By HEATHER WRIGHT — On Feb. 2, students across the state, including at least two teams from Hyattsville, competed in the First Lego League (FLL) qualifying tournament, held at DeMatha Catholic High School. In the most well-known portion of the tournament, autonomous robots — designed, built and coded by individual teams — had 2½ minutes to perform as many “missions” as possible on a large Lego-filled game table. A mission could involve, for example, the robot raising a flag or releasing a swing.
The Robot Game is only one element of the FLL competition, however. The other two (perhaps lesser-known) parts are the Innovation Project and Core Values. For this year’s Innovation Project, teams were to identify a problem with a building or public space in their community and then design, share and refine a solution. On Jan. 4, a neighborhood FLL team, Hy-Lights, presented a proposal for a multi-use micro-community center to three City of Hyattsville councilmembers.
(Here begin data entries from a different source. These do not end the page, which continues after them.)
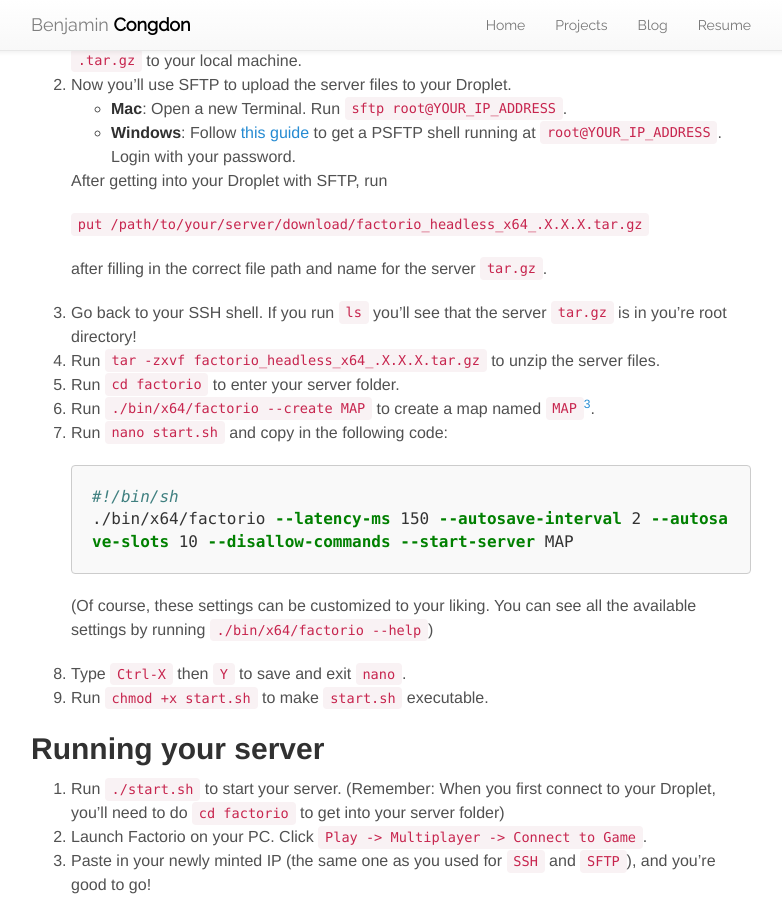
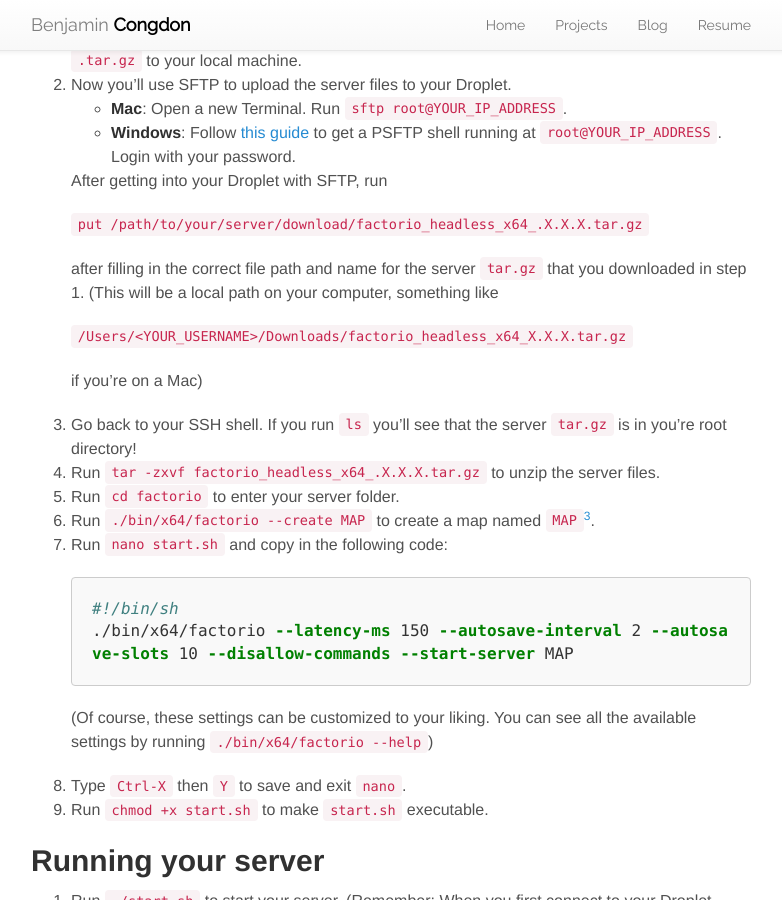
Before and after one commit to rhythmmec/bcongdon.github.io, a Jekyll site: the page built from _posts/2016-04-08-Running-a-Factorio-Server-on-DigitalOcean.markdown, in a window 1280 px wide and 900 px high, scrolled down 1463 px. Shown: the whole window, without its empty margins (249-1031 px from the left). Built offline with Jekyll 4.4.1, drawn with Linux system fonts in a browser that asks for light colours; nearby versions of some CDN libraries.

Commit message:
Clarify server path for Factorio server guide

```diff
--- a/_posts/2016-04-08-Running-a-Factorio-Server-on-DigitalOcean.markdown
+++ b/_posts/2016-04-08-Running-a-Factorio-Server-on-DigitalOcean.markdown
@@ -44,7 +44,11 @@
 
     `put /path/to/your/server/download/factorio_headless_x64_.X.X.X.tar.gz`
 
-    after filling in the correct file path and name for the server `tar.gz`.
+    after filling in the correct file path and name for the server `tar.gz` that you downloaded in step 1. (This will be a local path on your computer, something like
+
+    `/Users/<YOUR_USERNAME>/Downloads/factorio_headless_x64_X.X.X.tar.gz`
+
+    if you're on a Mac)
 11. Go back to your SSH shell. If you run `ls` you'll see that the server `tar.gz` is in you're root directory!
 12. Run `tar -zxvf factorio_headless_x64_.X.X.X.tar.gz` to unzip the server files.
 13. Run `cd factorio` to enter your server folder.
```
The Hy-Lights team includes seven students, who range in age from 10 to 13 and hail from three different area public schools: Hyattsville Elementary, Hyattsville Middle and Glenarden Woods Elementary.
At FLL tournaments, each team gives a 5-minute presentation during which they discuss the problem they identified, their solution and how they shared it. According to the scoring rubric, a team can score higher on sharing if they present their challenge solution to “multiple professionals” or “more than one audience who may benefit.”
According to Hy-Lights parent coach Matt Higgins, Hy-Lights’ members identified an underutilized space in Hyattsville and envisioned it as a learning center and meet-up space for all ages. Tom Behrens, the other parent coach, said the team’s proposal involved adapting the building in ways that would also make it more environmentally friendly and increase accessibility.
Councilmember Ben Simasek attended the Jan. 4 presentation and was impressed with the team’s solution and their presentation. Simasek said, “I think [the community center] is a great idea! I loved their thoughtful and inclusive approach. I especially liked their emphasis on sustainability.” Simasek pointed out how some of the team’s vision overlapped with what the city is creating at the Teen Center (including its in-the-works second site), while noting that Hy-Lights designed their center to serve a wider age range.
Simasek commended Hy-Lights’ Jan. 4 presentation. “They demonstrated a collaborative and creative approach to solving community problems. The presentation was also engaging; they opened with a funny skit, then each of them took turns presenting different aspects of their innovation. I was very impressed and thankful for the opportunity to hear their ideas and learn about their awesome project,” he said.
Building a Team
According to Higgins and Behrens, Hy-Lights members and parent coaches met for three hours each week — two hours on a weekend night and one hour during the weekend — to prepare.
Both Higgins and Behrens noted, in a Feb. 1 interview, that each team member contributed to all FLL components, including the research project. Higgins said, “The big difference I’ve seen in terms of this year and previous years is really the quality of the research project, the time they’ve spent on it, the depth of the research that they’ve done, and that all of them have done.”
After a discussion of teamwork and the importance of each member’s contribution, Higgins added, “That’s why I think this year’s research project has been such a wonderful thing. I feel that there’s no one who has been the slacker in the group. They’ve all taken the ball and run with it, and they’ve done a fantastic job.”
Both parent coaches saw numerous benefits in having students participate in the FLL program, beyond an early introduction to coding and understanding how programmable devices work. “It’s not magic that’s making this happen,” quipped Behrens.
Behrens underscored that the FLL program helps students develop valuable social skills. “I think actually that’s the biggest part of it, whether the kids know it or not. This is building social skills that they’ll have to use in high school and college when they’re on teams doing projects.”
Higgins agreed and noted that being part of an FLL team was a good way for students to learn how to work both on their own and as a team. “I think it’s good for teaching them compromise — that although your idea might be very good, it might not win approval with the group, so working in terms of how do you build coalitions in the group or explaining why your idea should be used.”
One of the team highlights for Higgins was “when things came together” during the presentation to councilmembers. “We see how they interact with us and with parents, but they were in front of other adults, and they did a great job,” he explained.
Behrens agreed. “That was beautiful,” he said. “There was like a switch. It was like ‘We’re doing this now.’”
Overall, Behrens said, “I’m hoping they are getting the building blocks in place to make them better people, better citizens, better friends and better competitors — because there’s a good way of competing and a bad way of competing.”
After the tournament, Behrens was excited and proud that the team placed second in the Robot Design category and noted, “Matt, myself and the parents were so pleased with how poised and upbeat the team was all day!”
The FLL Maryland State Championship will take place on Feb. 23 at the University of Maryland, Baltimore County.